I am currently wrapping up reading Charles Webb's The Graduate, published in 1963. It was a free Kindle read---so I figured, what they heck? But reading it, I was struck by how closely the film followed the book. I mean almost line by line and quote by quote. It's impossible to read the line: "Benjamin, is that what you want? Do you want me to seduce you?" without hearing Anne Bancroft's growly cougar voice.
Of course, Webb's writing is so sparse, it could have served as a script. So sparse that one wondered how it got published---this is Heminway sparse, with little to no description. And perhaps its sparsity is part of its brilliance. The novel's humor isn't slowed in any way...instead there is satiric setup and delivery with the commentary coming in the white spaces.
Webb is an interesting individual, and an author who never really capitalized on a chance to make it big in the literary world. While most people have read seen the film, relatively few who enjoyed that experience read the supposedly semi-autobiographical novel. Not that The Graduate wasn't a best seller in 1963, but it could have opened so many doors to the eccentric Mr. Webb, who has written several other novels.

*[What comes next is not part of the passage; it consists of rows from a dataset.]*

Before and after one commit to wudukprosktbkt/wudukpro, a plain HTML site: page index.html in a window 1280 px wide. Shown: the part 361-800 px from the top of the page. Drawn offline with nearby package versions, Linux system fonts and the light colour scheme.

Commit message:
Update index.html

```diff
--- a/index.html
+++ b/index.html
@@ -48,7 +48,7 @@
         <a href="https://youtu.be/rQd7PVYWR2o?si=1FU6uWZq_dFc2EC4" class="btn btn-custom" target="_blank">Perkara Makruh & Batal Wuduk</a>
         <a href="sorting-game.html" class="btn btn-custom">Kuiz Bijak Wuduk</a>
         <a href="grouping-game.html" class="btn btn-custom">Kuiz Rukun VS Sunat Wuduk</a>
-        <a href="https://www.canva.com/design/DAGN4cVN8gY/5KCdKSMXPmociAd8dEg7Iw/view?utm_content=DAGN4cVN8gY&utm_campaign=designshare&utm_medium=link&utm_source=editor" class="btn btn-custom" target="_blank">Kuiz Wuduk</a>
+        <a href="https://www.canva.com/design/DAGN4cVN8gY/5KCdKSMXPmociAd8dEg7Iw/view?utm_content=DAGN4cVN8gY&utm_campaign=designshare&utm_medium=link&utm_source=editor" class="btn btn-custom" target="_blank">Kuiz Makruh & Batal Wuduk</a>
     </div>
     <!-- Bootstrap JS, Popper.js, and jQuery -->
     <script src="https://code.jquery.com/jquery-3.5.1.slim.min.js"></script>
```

In 2006, Mr.Webb wrote the sequel to The Graduate. The book, which many approached skeptically, detailed life for Benjamin and Elaine Braddock some twenty years after the end of the first novel. According to the description for Homeschool, the story once again involves Mrs. Robinson, who moves in with the couple in their upstate New York abode after the death of Mr. Robinson. She digs in and the couple contrive to drive her out by bringing in a counter-culture family of homeschoolers. Admittedly the premise sounds weak; it probably wouldn't have passed as a pilot on Fox, but many who have read the book have given it mild acceptance.